Our next wine stop was Ehler’s Estate.  We don’t have pictures, so you’ll just have to take my word that they do a nice job there, with a few solid cabs, of which the 1886 comes out on top (predictable, as it’s their top bottling).  Personally, I feel that their more interesting offerings were the non-cabs (Petite Verdot and Cab Franc), but maybe that’s just me being picky (or maybe I still had Kristine Ashe on my mind …).  Grade: B+  (A fun place to visit, but I’m not sure we’d go again on our next trip).

By this time, g wanted a pre-dinner nap, so while she slumbered, I ventured into Napa for another wine-tasting:

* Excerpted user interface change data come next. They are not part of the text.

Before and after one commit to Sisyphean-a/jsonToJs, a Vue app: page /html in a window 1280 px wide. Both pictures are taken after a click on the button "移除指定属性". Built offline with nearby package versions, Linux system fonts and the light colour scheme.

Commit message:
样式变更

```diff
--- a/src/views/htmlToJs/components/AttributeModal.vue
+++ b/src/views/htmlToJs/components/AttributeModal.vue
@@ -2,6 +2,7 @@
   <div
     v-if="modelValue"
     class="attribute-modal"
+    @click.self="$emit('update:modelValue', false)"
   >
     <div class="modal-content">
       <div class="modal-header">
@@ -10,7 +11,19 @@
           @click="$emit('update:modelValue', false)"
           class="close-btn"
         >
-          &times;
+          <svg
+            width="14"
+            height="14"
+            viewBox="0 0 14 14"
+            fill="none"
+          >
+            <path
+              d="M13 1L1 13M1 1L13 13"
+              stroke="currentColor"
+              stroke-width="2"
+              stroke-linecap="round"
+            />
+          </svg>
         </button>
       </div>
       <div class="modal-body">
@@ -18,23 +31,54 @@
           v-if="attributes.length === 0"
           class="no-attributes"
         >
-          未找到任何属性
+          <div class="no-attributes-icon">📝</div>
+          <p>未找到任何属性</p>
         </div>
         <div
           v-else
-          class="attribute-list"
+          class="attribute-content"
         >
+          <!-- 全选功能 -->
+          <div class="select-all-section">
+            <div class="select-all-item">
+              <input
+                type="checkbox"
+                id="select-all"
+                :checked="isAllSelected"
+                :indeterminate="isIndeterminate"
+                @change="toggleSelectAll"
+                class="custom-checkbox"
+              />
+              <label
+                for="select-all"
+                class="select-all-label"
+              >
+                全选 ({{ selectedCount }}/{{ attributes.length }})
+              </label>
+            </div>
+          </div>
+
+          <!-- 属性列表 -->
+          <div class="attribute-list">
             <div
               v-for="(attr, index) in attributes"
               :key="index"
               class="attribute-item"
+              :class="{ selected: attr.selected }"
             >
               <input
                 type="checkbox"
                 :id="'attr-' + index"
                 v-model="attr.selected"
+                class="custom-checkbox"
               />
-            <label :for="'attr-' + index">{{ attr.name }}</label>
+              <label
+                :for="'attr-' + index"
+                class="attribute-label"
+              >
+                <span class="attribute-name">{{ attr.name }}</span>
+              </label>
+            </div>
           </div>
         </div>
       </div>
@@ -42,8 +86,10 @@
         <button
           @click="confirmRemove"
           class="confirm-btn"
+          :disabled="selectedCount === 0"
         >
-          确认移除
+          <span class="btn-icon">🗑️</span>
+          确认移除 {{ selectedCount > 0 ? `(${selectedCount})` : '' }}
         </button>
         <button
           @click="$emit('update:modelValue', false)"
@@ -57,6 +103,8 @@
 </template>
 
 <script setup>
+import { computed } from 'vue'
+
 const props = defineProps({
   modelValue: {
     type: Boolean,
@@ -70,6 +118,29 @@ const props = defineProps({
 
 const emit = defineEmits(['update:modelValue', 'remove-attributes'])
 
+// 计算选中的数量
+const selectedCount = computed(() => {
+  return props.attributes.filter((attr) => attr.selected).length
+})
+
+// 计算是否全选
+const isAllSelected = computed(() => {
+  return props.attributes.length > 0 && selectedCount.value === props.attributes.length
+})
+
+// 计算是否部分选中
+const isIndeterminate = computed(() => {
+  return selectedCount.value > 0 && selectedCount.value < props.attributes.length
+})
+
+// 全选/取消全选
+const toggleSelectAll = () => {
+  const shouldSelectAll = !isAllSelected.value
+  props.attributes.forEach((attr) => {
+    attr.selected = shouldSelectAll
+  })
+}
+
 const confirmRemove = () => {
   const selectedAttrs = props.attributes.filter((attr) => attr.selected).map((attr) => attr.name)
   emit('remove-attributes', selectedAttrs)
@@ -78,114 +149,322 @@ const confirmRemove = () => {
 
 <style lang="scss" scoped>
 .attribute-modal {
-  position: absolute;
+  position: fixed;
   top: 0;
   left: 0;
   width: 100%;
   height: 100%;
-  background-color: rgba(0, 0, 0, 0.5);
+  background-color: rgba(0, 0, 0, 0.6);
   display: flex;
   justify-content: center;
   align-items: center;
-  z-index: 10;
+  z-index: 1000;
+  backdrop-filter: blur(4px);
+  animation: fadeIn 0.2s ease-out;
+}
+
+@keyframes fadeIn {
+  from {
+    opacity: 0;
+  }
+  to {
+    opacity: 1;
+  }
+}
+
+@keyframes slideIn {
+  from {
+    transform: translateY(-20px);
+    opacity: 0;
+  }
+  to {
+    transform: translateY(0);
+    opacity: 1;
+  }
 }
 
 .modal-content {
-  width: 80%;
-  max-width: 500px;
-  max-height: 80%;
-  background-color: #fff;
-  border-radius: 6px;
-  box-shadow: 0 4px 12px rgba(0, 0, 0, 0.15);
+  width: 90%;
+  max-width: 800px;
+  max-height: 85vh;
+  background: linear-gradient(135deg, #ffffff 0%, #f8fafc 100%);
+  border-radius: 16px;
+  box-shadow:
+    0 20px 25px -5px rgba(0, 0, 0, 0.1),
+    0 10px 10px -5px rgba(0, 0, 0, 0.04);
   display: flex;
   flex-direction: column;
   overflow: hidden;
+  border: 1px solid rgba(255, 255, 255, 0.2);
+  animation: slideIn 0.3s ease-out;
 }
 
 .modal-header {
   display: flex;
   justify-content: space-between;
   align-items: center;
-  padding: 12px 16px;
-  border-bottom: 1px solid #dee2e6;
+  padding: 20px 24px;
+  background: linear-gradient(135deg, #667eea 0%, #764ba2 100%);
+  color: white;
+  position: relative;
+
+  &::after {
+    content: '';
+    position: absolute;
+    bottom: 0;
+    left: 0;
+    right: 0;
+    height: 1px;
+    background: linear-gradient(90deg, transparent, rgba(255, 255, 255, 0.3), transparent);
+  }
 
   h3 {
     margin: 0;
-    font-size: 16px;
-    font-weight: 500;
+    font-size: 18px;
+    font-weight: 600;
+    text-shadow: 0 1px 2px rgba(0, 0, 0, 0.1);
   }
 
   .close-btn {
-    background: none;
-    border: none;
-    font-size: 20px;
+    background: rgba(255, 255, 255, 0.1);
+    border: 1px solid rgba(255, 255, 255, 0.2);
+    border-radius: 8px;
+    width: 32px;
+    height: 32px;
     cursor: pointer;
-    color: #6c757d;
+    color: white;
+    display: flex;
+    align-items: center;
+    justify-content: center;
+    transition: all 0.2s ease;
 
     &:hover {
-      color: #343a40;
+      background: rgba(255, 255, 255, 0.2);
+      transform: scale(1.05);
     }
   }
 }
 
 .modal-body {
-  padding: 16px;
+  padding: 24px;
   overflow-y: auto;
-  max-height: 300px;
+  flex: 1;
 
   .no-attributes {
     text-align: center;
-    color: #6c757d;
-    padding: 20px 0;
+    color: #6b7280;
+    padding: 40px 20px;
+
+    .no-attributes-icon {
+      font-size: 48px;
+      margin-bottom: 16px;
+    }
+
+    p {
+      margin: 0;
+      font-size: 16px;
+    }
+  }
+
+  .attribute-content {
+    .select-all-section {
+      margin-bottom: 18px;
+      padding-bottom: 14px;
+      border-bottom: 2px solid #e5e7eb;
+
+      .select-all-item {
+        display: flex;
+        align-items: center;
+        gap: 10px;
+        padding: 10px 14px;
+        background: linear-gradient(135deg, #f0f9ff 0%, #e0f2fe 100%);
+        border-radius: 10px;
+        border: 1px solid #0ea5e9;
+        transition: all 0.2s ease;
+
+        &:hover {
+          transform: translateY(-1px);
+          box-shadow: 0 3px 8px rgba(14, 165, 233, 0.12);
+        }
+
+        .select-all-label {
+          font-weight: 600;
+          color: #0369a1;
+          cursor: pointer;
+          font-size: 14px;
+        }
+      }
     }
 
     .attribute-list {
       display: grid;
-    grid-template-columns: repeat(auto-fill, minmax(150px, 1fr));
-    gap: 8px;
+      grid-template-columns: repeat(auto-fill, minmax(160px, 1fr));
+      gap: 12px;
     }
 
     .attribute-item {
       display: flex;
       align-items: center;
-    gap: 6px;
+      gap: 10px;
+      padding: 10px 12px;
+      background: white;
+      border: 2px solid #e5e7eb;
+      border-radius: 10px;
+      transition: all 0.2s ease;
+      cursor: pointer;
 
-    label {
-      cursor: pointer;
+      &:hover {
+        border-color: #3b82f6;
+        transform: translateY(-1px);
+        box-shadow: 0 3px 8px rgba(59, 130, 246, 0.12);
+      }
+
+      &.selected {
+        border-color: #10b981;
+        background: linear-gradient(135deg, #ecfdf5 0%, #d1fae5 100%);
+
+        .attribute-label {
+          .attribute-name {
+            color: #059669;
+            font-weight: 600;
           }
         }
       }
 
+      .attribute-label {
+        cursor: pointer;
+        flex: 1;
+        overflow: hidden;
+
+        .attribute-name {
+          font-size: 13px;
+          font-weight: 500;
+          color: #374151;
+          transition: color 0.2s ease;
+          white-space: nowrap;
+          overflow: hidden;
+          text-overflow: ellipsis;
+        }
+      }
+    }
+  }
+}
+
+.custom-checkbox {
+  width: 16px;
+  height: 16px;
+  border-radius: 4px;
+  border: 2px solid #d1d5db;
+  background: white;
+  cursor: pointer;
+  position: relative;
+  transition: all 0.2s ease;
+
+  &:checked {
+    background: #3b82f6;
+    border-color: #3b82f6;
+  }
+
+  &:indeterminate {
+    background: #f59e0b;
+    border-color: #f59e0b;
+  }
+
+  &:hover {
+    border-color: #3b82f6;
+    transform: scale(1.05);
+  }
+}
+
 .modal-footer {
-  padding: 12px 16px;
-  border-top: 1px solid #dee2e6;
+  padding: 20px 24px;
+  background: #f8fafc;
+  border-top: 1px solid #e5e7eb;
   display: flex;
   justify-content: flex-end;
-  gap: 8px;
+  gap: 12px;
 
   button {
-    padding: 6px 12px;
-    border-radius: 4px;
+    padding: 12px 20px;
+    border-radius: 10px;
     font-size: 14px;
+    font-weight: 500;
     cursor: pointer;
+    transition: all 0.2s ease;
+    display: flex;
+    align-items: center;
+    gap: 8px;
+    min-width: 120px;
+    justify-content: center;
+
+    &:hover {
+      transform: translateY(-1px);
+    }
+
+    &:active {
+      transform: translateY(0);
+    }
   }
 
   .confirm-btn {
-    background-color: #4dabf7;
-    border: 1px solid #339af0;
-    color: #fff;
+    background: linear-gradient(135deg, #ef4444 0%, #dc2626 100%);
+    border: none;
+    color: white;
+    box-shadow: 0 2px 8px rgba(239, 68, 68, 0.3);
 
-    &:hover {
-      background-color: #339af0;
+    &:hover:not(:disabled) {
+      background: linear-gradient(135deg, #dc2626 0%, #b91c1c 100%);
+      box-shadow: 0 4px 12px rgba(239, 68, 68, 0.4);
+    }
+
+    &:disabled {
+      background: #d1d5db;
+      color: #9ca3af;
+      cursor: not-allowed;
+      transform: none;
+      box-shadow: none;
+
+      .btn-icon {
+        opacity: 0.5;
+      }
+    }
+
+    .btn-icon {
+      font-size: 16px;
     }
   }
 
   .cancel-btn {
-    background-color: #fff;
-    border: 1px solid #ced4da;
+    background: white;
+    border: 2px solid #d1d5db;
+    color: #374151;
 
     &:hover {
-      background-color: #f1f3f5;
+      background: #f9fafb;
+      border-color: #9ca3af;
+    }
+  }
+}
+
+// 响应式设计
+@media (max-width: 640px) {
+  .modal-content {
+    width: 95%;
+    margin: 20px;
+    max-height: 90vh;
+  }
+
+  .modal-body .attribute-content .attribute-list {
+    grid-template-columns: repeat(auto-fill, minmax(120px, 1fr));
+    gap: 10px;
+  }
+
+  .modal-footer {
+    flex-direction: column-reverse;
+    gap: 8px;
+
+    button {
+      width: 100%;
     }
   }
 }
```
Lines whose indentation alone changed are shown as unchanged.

Bounty Hunter Wines.  This.  Place.  Is.  Awesome.  For real!  It’s part wine bar and part wine shop (and part bbq joint).  They have an impressive selection of wines by the glass (and by the “taste”) including a few bottlings unique to Bounty Hunter, and the food looked darn tasty (not fancy – just plain ‘ol tasty).  The had a very nice pinot from Brittan vineyards that I’m currently trying to figure out how I can get more into PA.  We’re definitely going to revisit this place on our next trip – I wanna go back with g!  Grade: A+.

Napa Vintner’s Collective.  This little tasting room is most similar to the Carlton Winemaker’s Studio that we visited in Oregon.  The shtick is that it serves as a tasting room for a lot of very tiny vineyards/winemakers throughout the valley.  It had a pretty reasonable tasting fee ($25), but they don’t allow you to pick every wine you want to try – it’s all subject to whatever they have open at the time.  Grade: A-.

For dinner, we went to Bouchon …

Bouchon has a bustling bistro feel, with some very attractive entrees on the menu (think homely French – not quite as rustic as Bibou, but not fancy-shmancy, either).  As you can seen above the meal started off nicely …

… but then the lights went out!  At first it was very romantic.  g made an astute observation, “this is kind of like our version of camping!”  Yep – she’s right-on.  In any case, the restaurant ultimately had to close down, cutting our meal short.  At this point we had had our appetizers (I had an octopus appetizer that was actually quite rubbery – g’s salad was ok), and were kinda-sorta forced to eat our entree in the dark (after the lights went out, we were served our mains in the dark without being asked whether or not we’d like to continue dining).  I have to say that I was a bit nonplussed about this experience and contemplated asking the manager if we could abandon our entrees (or at least mine – the gnocchi dish was actually not a great dish to eat in the dark), but he appeared very busy/preoocupied with all that was happening.  We sucked it up, paid the full bill (they made no offers to comp anything and I was too irritated to raise a fuss), and walked out.  Sorry Bouchon – two sad courses out of four and a disregard for patron’s dining experience … you get a D- (the good bread helps you evade an F)  <g interrupts: Holy crap!  You gave Bouchon a D-?  I think that’s a little harsh!>  back to t:  Ok, then maybe a D … but the point is that it’s so not worth a Michelin Star or the tariff we paid.  I did attempt to contact the restaurant to talk about the experience, but no response yet …

Fortunately, I had some Kara’s Cupcakes to put a smile on my face back the hotel room.  Thank goodness for Kara.

Written by afterdinnersneeze

2 October 2012 at 9:15pm